AI: Although CGI has been leveraging AI in practical use cases for 20 years, it’s generative AI (GenAI) that has positioned AI as a tool with disruptive potential. The seemingly exponential increase in GenAI capabilities makes it a key consideration for any strategy, but it needs to be coupled with deep thinking on how to use it, along with good quality data to deliver on its promise. The ability to understand unstructured or visual data offers an opportunity for insurers to adapt their operating models and services. (For more on this topic, I invite you to check out my colleague Diane Gutiw’s blog, Guardrails for data protection in the age of GenAI.)

Platforms: The final disruptive technology force is access to cloud platforms and solutions. For business leaders, the key consideration is how this technology lowers the barrier to entry for smaller players or specialists.
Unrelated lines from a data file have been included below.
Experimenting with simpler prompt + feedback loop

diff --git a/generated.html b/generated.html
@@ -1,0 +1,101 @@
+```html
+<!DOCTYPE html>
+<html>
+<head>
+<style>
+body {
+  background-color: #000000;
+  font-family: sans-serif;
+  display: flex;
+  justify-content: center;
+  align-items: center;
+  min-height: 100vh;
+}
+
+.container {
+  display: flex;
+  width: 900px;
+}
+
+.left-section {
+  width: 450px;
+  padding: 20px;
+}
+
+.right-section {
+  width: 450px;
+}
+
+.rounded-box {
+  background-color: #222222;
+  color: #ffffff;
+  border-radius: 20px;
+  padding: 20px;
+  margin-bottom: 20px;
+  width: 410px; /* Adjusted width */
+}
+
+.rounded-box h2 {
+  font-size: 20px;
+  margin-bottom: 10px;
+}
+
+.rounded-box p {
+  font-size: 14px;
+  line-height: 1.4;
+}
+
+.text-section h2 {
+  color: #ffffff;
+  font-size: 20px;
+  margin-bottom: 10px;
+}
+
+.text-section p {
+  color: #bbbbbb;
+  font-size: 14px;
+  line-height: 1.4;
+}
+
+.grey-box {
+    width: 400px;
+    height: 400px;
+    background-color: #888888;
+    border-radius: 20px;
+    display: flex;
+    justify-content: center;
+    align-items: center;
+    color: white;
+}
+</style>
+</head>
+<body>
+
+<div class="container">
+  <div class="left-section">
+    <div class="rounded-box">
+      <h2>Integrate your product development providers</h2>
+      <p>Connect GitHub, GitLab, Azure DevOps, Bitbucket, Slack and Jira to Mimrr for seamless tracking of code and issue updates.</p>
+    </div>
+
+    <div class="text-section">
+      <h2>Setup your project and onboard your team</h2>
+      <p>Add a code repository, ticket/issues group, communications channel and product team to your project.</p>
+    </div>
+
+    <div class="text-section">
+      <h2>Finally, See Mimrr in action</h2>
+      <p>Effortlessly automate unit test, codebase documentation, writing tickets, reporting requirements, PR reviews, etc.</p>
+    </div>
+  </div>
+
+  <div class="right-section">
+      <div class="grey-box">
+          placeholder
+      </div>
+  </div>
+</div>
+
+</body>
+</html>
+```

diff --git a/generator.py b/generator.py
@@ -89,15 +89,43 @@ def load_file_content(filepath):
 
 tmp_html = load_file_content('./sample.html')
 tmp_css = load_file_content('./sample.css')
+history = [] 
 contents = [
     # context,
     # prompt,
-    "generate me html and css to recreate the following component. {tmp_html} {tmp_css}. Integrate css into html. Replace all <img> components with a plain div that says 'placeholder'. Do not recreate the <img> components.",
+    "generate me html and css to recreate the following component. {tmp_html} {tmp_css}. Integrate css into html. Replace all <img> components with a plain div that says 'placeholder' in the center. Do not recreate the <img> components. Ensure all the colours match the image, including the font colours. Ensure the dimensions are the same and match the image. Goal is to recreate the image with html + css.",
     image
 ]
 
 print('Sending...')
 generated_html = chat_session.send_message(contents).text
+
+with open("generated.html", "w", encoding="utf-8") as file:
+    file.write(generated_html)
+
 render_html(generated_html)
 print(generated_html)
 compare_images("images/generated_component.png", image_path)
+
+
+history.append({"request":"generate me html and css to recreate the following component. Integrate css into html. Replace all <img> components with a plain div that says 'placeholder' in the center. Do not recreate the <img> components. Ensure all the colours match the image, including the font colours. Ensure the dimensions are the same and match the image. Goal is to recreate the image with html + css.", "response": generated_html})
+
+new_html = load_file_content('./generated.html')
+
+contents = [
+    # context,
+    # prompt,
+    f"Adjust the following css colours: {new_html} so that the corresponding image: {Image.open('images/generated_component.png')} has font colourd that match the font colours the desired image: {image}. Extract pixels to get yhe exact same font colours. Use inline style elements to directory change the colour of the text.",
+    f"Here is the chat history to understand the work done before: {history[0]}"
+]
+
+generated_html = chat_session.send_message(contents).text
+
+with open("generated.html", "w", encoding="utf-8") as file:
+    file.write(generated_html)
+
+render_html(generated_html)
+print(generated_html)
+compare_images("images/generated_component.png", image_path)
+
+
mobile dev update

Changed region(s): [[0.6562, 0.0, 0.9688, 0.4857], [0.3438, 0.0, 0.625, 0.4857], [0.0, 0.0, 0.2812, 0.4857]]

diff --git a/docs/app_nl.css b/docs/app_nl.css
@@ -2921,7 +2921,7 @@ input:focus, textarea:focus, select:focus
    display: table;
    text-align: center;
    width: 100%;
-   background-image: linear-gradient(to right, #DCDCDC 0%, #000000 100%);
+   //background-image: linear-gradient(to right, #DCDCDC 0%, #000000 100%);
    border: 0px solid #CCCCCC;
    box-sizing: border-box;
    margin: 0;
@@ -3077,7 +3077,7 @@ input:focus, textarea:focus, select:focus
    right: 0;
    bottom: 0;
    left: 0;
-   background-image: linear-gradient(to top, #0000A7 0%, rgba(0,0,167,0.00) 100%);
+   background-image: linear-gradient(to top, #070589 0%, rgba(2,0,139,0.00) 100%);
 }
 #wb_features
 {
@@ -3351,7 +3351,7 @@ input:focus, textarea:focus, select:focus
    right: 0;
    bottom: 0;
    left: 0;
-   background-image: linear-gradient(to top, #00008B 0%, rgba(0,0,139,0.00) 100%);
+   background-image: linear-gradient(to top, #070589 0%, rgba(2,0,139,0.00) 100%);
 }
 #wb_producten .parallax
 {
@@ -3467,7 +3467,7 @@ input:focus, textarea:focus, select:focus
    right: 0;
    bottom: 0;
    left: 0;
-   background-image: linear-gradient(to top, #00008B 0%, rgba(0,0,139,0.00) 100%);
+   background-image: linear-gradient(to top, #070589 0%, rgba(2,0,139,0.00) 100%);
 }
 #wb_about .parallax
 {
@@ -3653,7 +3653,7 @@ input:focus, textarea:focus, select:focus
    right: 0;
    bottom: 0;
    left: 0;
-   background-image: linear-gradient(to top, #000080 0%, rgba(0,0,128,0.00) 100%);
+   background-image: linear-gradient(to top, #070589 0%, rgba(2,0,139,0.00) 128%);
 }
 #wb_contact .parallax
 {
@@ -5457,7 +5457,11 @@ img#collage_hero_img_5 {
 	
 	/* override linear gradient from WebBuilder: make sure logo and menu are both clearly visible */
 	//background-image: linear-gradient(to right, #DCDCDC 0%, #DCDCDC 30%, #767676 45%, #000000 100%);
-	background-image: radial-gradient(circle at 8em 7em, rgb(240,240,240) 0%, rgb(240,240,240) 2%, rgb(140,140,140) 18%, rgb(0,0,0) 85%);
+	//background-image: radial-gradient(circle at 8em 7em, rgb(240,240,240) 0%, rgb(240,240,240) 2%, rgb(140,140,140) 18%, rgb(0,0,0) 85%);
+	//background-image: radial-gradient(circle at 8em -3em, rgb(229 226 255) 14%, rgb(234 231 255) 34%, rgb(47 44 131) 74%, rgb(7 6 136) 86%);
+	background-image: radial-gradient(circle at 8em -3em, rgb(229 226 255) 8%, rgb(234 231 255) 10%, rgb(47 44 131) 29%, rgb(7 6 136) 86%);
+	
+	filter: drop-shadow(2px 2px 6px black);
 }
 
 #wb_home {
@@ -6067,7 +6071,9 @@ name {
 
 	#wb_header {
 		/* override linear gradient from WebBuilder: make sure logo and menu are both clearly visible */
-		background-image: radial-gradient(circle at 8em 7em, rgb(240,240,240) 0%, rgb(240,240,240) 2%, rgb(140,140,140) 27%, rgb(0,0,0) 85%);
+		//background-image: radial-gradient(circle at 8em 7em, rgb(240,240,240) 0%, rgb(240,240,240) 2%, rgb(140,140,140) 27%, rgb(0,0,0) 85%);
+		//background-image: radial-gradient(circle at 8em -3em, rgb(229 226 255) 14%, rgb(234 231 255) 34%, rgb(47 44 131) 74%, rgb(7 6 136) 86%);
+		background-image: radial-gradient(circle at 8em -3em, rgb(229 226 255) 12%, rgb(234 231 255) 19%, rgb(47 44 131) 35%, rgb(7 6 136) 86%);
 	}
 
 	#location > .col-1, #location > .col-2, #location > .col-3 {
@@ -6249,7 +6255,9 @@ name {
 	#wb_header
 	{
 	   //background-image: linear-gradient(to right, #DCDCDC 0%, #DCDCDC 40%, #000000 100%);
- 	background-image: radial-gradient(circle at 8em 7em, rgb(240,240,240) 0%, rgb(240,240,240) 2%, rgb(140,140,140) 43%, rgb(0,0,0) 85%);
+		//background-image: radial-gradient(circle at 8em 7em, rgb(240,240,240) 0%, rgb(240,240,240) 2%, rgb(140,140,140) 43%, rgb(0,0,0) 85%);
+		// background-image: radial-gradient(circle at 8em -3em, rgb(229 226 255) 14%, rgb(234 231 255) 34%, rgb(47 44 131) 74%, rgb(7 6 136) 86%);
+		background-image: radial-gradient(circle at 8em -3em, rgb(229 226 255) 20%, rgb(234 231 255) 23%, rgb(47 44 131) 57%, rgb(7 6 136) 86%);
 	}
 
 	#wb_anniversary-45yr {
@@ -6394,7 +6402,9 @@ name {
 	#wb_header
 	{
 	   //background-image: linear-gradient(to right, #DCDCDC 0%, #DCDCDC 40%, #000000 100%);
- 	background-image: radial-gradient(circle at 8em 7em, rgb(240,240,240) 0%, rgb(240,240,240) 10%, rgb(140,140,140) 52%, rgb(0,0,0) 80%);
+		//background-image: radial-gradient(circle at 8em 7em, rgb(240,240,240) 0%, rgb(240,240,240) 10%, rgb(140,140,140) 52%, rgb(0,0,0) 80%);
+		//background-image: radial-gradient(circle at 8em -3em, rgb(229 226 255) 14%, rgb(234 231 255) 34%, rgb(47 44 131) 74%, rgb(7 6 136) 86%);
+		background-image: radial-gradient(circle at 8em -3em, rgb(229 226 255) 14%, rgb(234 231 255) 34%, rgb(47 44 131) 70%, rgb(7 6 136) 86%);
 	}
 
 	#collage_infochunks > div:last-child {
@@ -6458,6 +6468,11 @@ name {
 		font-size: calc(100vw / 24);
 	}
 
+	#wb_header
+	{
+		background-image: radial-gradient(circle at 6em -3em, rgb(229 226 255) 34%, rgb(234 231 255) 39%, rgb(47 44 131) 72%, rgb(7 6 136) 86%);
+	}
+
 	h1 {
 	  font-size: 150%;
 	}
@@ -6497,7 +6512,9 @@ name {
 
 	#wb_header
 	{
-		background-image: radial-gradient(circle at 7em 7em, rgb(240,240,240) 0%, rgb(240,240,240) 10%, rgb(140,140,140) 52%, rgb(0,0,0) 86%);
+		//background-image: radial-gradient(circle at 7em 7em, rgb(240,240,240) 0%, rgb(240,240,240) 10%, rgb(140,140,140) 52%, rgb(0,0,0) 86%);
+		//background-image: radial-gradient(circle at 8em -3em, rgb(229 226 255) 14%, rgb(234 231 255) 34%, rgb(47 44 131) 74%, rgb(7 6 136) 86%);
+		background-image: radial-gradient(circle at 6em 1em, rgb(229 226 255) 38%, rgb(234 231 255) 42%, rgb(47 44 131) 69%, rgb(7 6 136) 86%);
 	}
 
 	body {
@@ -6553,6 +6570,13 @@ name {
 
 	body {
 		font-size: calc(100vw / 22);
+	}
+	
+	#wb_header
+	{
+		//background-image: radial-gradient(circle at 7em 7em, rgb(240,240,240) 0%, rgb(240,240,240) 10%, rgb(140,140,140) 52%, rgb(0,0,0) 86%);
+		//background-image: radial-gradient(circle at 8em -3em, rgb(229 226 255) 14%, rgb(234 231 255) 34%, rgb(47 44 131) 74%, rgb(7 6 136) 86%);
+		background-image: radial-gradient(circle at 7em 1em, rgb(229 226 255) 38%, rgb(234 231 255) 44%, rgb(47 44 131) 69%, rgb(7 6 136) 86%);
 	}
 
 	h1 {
In the past, the high capital expenditure required to access a platform was a barrier to entering the market. Today, new entrants can compete on a more level technology playing field, which reduces the protection large established insurers had in the past. For established insurers, easier access to cloud technology means they can innovate and learn fast without digging deeply into pockets already stretched by supporting legacy systems.

Insurers that look across the intersection of these core technology trends can challenge traditional business models and processes. The diagram below shows some examples of the shifts possible if we strategically think beyond automating what we currently do.

diagram illustrating how to think strategically across the intersection of core technology

The key to successful transformation: think beyond automation

Anyone following recent news can be forgiven for thinking that GenAI will single-handedly and completely change the insurance landscape. The capabilities of OpenAI’s ChatGPT and Microsoft’s Copilot are examples of potential game-changing intelligent automation applications that insurers can't ignore.

At CGI, our view is that GenAI on its own will not solve all challenges faced by the insurance industry. It’s a common failure of strategy to focus on a single technology solution, rather than extending your thinking to consider the intersection of different technologies. Uber succeeded, not by leveraging a new technology, but by bringing several existing technologies together in a smarter way to challenge an existing business model. Similarly, Henry Ford transformed car manufacturing, not through the application of a new technology, but by reorganizing the blocks of an inefficient process to radically improve efficiency.

To successfully evolve the insurance industry, we need to reduce the immediate burden of current operating models, while also thinking beyond using technology to simply automate what we do today. We need to think deeply about how to adapt current operating models and products to take advantage of the technology intersection.

In my next blog, I’ll discuss why digital transformation is challenging and why we need to keep our processes human. I’ll also introduce a framework that covers six key strategic focus areas that enable insurers to succeed in making the insurance industry “fit for the future.”

Contact me to discuss how we can help your organization successfully navigate the changing insurance landscape and your digital transformation.

About this author

Daren Rudd

Daren Rudd

Vice-President, Consulting Expert - UK Operations

Daren is Vice-President in CGI’s UK Insurance business and leads the Business, Technology and Innovation consulting team. The team consists of experienced industry, product and technology experts, providing advisory on insurance digital business and technology strategy, insurance industry and technology insights, future operating model and ...